◆ Assignment
Print out every line of the listing below without alteration.

◆ Extracted material
▽
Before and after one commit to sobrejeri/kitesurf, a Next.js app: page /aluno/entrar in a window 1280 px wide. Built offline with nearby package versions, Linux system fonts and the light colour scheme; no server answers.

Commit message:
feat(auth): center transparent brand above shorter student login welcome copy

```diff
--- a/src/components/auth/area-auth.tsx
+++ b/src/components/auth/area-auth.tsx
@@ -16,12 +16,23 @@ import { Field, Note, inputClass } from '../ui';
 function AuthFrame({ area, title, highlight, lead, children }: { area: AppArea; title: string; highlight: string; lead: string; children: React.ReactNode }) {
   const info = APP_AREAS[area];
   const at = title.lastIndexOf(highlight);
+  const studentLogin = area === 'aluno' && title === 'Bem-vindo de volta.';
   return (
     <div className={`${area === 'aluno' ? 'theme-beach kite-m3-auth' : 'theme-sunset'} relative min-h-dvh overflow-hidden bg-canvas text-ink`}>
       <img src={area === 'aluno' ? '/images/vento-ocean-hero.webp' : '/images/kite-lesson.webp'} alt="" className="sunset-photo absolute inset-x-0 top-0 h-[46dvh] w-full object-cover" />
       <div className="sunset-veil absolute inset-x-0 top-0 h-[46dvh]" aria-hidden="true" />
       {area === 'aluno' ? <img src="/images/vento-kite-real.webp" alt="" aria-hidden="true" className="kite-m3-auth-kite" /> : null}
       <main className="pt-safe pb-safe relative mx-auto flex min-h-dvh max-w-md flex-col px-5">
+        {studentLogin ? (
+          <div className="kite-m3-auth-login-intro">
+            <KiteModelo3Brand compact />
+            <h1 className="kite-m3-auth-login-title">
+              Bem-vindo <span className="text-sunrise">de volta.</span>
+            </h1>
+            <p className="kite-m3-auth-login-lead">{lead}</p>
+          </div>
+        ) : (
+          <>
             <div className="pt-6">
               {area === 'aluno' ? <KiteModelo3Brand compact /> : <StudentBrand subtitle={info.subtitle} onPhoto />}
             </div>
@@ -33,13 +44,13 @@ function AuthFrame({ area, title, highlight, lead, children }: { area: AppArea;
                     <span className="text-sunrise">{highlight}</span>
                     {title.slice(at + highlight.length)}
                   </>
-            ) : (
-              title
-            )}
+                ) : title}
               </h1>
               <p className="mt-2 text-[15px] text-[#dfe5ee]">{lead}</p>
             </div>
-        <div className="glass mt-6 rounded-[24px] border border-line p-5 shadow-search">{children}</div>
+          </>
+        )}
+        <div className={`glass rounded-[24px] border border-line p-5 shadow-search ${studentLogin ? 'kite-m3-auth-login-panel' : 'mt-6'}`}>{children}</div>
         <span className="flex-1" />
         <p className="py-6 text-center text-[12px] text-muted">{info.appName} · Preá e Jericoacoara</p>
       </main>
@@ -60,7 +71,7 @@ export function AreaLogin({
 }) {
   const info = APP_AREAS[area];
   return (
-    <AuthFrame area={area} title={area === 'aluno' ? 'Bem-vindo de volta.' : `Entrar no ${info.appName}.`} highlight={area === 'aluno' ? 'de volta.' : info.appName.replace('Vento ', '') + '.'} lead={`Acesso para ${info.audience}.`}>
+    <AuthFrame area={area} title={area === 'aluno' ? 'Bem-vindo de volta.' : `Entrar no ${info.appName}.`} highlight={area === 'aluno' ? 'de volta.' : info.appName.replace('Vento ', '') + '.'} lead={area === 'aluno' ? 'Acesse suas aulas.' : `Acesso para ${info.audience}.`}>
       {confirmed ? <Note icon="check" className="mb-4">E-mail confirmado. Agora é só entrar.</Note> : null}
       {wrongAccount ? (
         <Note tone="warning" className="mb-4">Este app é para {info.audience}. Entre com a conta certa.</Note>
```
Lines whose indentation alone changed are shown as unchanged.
△
◆ Solution to the problem
Before and after one commit to sobrejeri/kitesurf, a Next.js app: page /aluno/entrar in a window 1280 px wide. Built offline with nearby package versions, Linux system fonts and the light colour scheme; no server answers.

Commit message:
feat(auth): center transparent brand above shorter student login welcome copy

```diff
--- a/src/components/auth/area-auth.tsx
+++ b/src/components/auth/area-auth.tsx
@@ -16,12 +16,23 @@ import { Field, Note, inputClass } from '../ui';
 function AuthFrame({ area, title, highlight, lead, children }: { area: AppArea; title: string; highlight: string; lead: string; children: React.ReactNode }) {
   const info = APP_AREAS[area];
   const at = title.lastIndexOf(highlight);
+  const studentLogin = area === 'aluno' && title === 'Bem-vindo de volta.';
   return (
     <div className={`${area === 'aluno' ? 'theme-beach kite-m3-auth' : 'theme-sunset'} relative min-h-dvh overflow-hidden bg-canvas text-ink`}>
       <img src={area === 'aluno' ? '/images/vento-ocean-hero.webp' : '/images/kite-lesson.webp'} alt="" className="sunset-photo absolute inset-x-0 top-0 h-[46dvh] w-full object-cover" />
       <div className="sunset-veil absolute inset-x-0 top-0 h-[46dvh]" aria-hidden="true" />
       {area === 'aluno' ? <img src="/images/vento-kite-real.webp" alt="" aria-hidden="true" className="kite-m3-auth-kite" /> : null}
       <main className="pt-safe pb-safe relative mx-auto flex min-h-dvh max-w-md flex-col px-5">
+        {studentLogin ? (
+          <div className="kite-m3-auth-login-intro">
+            <KiteModelo3Brand compact />
+            <h1 className="kite-m3-auth-login-title">
+              Bem-vindo <span className="text-sunrise">de volta.</span>
+            </h1>
+            <p className="kite-m3-auth-login-lead">{lead}</p>
+          </div>
+        ) : (
+          <>
             <div className="pt-6">
               {area === 'aluno' ? <KiteModelo3Brand compact /> : <StudentBrand subtitle={info.subtitle} onPhoto />}
             </div>
@@ -33,13 +44,13 @@ function AuthFrame({ area, title, highlight, lead, children }: { area: AppArea;
                     <span className="text-sunrise">{highlight}</span>
                     {title.slice(at + highlight.length)}
                   </>
-            ) : (
-              title
-            )}
+                ) : title}
               </h1>
               <p className="mt-2 text-[15px] text-[#dfe5ee]">{lead}</p>
             </div>
-        <div className="glass mt-6 rounded-[24px] border border-line p-5 shadow-search">{children}</div>
+          </>
+        )}
+        <div className={`glass rounded-[24px] border border-line p-5 shadow-search ${studentLogin ? 'kite-m3-auth-login-panel' : 'mt-6'}`}>{children}</div>
         <span className="flex-1" />
         <p className="py-6 text-center text-[12px] text-muted">{info.appName} · Preá e Jericoacoara</p>
       </main>
@@ -60,7 +71,7 @@ export function AreaLogin({
 }) {
   const info = APP_AREAS[area];
   return (
-    <AuthFrame area={area} title={area === 'aluno' ? 'Bem-vindo de volta.' : `Entrar no ${info.appName}.`} highlight={area === 'aluno' ? 'de volta.' : info.appName.replace('Vento ', '') + '.'} lead={`Acesso para ${info.audience}.`}>
+    <AuthFrame area={area} title={area === 'aluno' ? 'Bem-vindo de volta.' : `Entrar no ${info.appName}.`} highlight={area === 'aluno' ? 'de volta.' : info.appName.replace('Vento ', '') + '.'} lead={area === 'aluno' ? 'Acesse suas aulas.' : `Acesso para ${info.audience}.`}>
       {confirmed ? <Note icon="check" className="mb-4">E-mail confirmado. Agora é só entrar.</Note> : null}
       {wrongAccount ? (
         <Note tone="warning" className="mb-4">Este app é para {info.audience}. Entre com a conta certa.</Note>
```
Lines whose indentation alone changed are shown as unchanged.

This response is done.